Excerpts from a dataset
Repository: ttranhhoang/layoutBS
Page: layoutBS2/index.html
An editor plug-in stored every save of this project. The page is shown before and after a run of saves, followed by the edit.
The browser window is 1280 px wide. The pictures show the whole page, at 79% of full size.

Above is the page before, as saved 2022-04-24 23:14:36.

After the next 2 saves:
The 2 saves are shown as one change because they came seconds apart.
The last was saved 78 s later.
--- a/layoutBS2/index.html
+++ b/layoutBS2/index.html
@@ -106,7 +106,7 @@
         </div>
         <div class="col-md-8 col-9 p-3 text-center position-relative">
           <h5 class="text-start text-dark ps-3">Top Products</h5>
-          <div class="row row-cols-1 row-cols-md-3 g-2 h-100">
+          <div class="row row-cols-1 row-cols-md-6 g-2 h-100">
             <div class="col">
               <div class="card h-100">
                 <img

==

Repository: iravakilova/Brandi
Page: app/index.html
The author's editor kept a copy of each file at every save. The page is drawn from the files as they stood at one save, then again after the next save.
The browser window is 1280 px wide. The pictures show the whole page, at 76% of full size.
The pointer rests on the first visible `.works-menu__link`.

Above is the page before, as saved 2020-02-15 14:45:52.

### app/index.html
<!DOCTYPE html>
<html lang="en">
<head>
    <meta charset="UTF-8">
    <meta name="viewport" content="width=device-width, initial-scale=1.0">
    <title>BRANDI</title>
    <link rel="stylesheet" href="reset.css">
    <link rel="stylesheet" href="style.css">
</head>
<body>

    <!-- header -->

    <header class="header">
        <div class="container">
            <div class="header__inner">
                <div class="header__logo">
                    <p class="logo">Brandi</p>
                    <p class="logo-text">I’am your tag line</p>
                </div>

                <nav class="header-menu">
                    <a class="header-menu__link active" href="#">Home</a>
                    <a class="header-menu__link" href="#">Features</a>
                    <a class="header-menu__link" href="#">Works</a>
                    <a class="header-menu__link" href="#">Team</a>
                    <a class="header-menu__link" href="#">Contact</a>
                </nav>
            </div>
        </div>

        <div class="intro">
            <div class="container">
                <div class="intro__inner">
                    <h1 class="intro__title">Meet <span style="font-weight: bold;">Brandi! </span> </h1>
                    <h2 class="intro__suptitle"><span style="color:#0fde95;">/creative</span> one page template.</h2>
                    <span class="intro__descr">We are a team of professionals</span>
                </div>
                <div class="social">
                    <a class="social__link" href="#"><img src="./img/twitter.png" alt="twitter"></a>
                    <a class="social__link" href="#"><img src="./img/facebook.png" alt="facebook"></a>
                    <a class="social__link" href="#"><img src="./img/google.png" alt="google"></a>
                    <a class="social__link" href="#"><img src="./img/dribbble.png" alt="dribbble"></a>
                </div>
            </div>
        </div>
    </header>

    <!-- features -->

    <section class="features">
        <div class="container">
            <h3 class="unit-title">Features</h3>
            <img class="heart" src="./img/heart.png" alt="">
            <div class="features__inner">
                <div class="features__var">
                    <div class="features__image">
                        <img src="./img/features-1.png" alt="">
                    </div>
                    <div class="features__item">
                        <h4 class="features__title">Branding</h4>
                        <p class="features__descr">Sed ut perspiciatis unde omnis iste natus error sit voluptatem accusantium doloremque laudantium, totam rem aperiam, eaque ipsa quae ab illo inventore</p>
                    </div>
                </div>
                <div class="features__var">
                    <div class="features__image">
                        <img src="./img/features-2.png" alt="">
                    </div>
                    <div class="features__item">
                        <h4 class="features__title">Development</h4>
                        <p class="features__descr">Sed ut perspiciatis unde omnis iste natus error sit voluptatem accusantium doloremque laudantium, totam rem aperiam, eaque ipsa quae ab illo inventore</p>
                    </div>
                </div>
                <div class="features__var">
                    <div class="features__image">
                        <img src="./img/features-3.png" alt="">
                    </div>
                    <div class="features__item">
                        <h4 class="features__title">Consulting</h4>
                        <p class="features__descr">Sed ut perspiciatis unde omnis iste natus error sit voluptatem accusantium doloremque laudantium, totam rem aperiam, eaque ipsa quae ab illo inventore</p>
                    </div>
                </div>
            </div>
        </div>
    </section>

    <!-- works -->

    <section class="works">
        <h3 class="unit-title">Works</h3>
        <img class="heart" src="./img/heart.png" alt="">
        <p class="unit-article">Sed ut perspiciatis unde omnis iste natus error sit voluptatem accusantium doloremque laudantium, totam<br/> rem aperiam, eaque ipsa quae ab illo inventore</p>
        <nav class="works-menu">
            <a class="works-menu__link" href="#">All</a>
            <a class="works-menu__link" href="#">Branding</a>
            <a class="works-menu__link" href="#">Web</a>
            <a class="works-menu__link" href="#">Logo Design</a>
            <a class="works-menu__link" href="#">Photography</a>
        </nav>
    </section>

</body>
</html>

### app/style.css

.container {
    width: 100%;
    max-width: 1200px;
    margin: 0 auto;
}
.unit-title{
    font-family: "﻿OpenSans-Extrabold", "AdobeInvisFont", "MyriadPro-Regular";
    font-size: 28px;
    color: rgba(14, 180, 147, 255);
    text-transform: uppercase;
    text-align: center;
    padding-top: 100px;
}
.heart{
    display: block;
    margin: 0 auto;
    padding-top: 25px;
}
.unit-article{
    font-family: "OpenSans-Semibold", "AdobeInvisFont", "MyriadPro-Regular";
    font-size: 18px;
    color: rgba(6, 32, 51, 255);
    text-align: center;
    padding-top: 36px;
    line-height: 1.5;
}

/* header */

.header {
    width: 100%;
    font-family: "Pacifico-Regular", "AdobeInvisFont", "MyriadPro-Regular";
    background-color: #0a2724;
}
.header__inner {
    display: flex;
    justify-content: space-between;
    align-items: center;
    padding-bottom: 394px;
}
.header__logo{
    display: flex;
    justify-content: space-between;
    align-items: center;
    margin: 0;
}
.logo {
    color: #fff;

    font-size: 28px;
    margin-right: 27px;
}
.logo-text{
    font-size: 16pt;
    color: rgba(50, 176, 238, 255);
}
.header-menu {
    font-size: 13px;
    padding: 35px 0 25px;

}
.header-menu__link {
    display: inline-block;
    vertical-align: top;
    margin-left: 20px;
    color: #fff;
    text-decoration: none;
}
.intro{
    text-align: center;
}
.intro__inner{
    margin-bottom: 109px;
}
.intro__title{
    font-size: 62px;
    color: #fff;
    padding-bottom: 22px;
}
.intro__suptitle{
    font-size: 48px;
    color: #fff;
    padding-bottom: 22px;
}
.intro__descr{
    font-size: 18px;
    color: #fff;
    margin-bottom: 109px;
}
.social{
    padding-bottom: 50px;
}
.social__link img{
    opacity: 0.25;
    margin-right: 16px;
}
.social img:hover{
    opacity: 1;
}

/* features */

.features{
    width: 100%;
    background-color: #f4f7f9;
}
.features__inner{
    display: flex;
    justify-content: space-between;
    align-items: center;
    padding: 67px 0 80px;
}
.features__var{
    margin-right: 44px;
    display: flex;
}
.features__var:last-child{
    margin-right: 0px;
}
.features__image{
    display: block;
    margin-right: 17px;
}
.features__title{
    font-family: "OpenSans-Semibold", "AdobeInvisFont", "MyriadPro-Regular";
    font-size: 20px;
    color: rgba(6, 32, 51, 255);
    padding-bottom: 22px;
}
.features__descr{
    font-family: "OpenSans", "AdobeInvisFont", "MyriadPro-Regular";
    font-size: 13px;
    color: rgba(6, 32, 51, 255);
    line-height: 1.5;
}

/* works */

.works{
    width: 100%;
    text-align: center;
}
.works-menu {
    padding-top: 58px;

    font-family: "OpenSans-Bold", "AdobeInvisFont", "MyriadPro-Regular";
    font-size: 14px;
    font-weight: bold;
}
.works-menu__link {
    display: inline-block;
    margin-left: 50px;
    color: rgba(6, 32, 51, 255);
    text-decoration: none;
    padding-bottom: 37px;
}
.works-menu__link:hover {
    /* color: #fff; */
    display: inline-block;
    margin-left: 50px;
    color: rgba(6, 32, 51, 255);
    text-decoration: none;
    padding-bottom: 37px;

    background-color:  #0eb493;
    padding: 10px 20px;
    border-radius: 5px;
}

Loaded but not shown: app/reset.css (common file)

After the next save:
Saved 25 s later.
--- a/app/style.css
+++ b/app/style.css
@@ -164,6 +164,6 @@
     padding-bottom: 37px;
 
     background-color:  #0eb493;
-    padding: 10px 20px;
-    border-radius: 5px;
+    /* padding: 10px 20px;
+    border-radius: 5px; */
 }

* * *

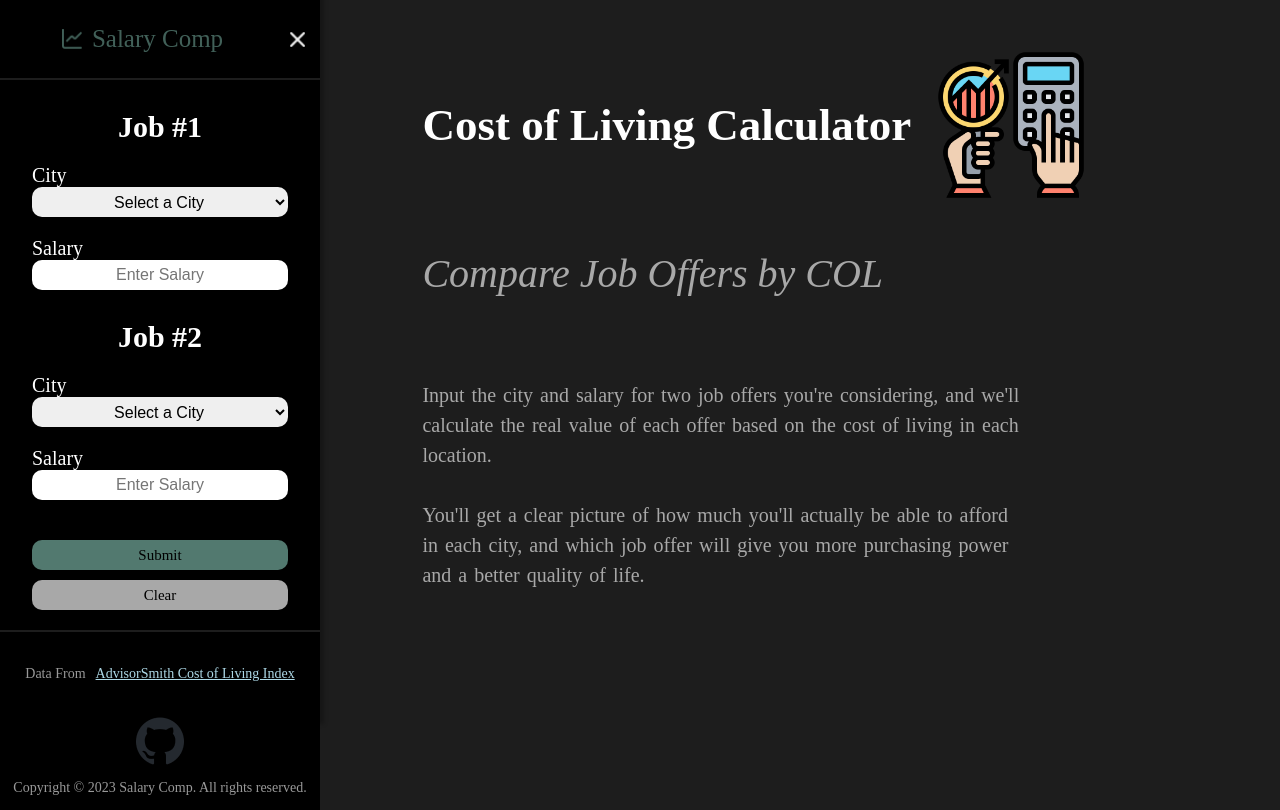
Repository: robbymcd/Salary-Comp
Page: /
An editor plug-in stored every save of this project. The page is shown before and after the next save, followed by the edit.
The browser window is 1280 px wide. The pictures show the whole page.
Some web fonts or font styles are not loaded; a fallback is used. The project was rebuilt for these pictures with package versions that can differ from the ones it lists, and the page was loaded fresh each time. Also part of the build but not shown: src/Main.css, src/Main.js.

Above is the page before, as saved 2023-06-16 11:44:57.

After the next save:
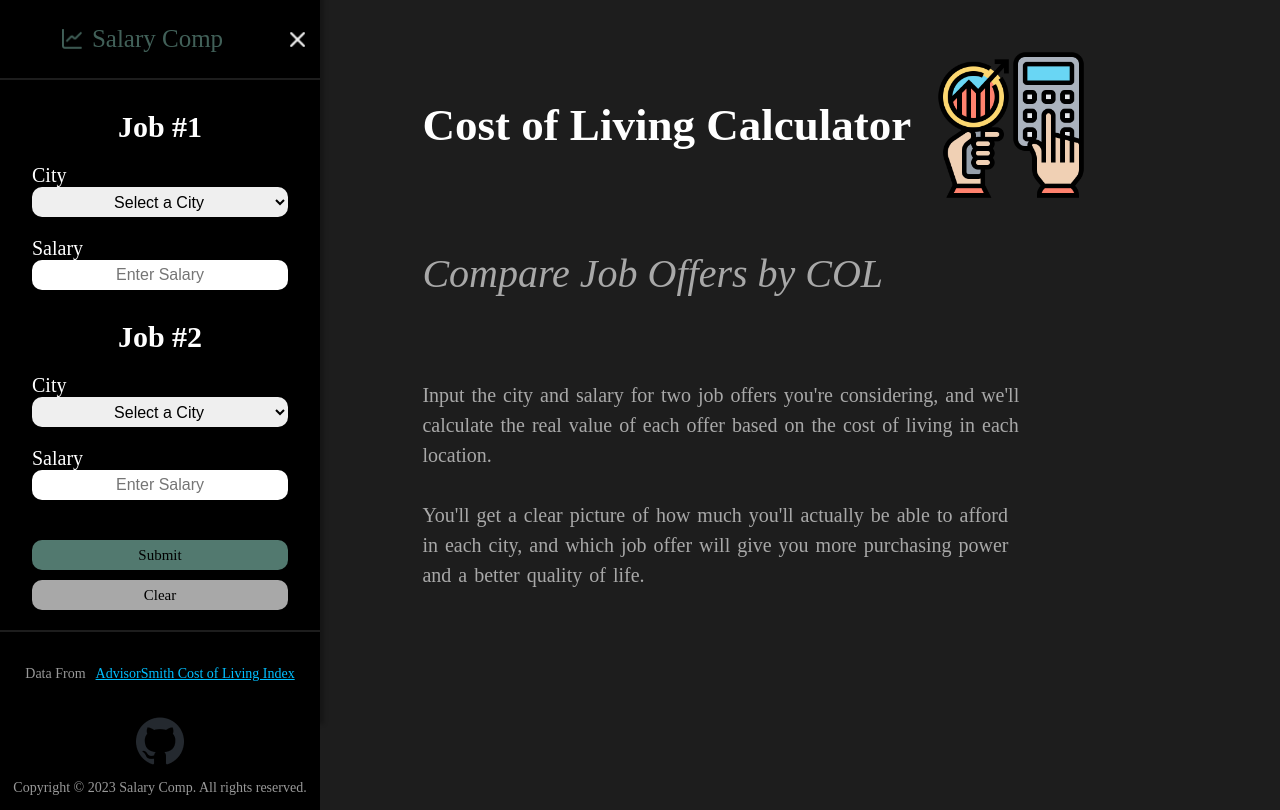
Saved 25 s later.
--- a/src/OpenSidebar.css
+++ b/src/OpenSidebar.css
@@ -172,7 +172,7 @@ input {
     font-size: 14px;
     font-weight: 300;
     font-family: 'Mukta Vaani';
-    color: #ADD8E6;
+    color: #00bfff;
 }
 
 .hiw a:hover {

Goal of the exercise: In the entries above, identify every line with the string "family".

Reply to the task:
    font-family: "﻿OpenSans-Extrabold", "AdobeInvisFont", "MyriadPro-Regular";
    font-family: "OpenSans-Semibold", "AdobeInvisFont", "MyriadPro-Regular";
    font-family: "Pacifico-Regular", "AdobeInvisFont", "MyriadPro-Regular";
    font-family: "OpenSans-Semibold", "AdobeInvisFont", "MyriadPro-Regular";
    font-family: "OpenSans", "AdobeInvisFont", "MyriadPro-Regular";
    font-family: "OpenSans-Bold", "AdobeInvisFont", "MyriadPro-Regular";
     font-family: 'Mukta Vaani';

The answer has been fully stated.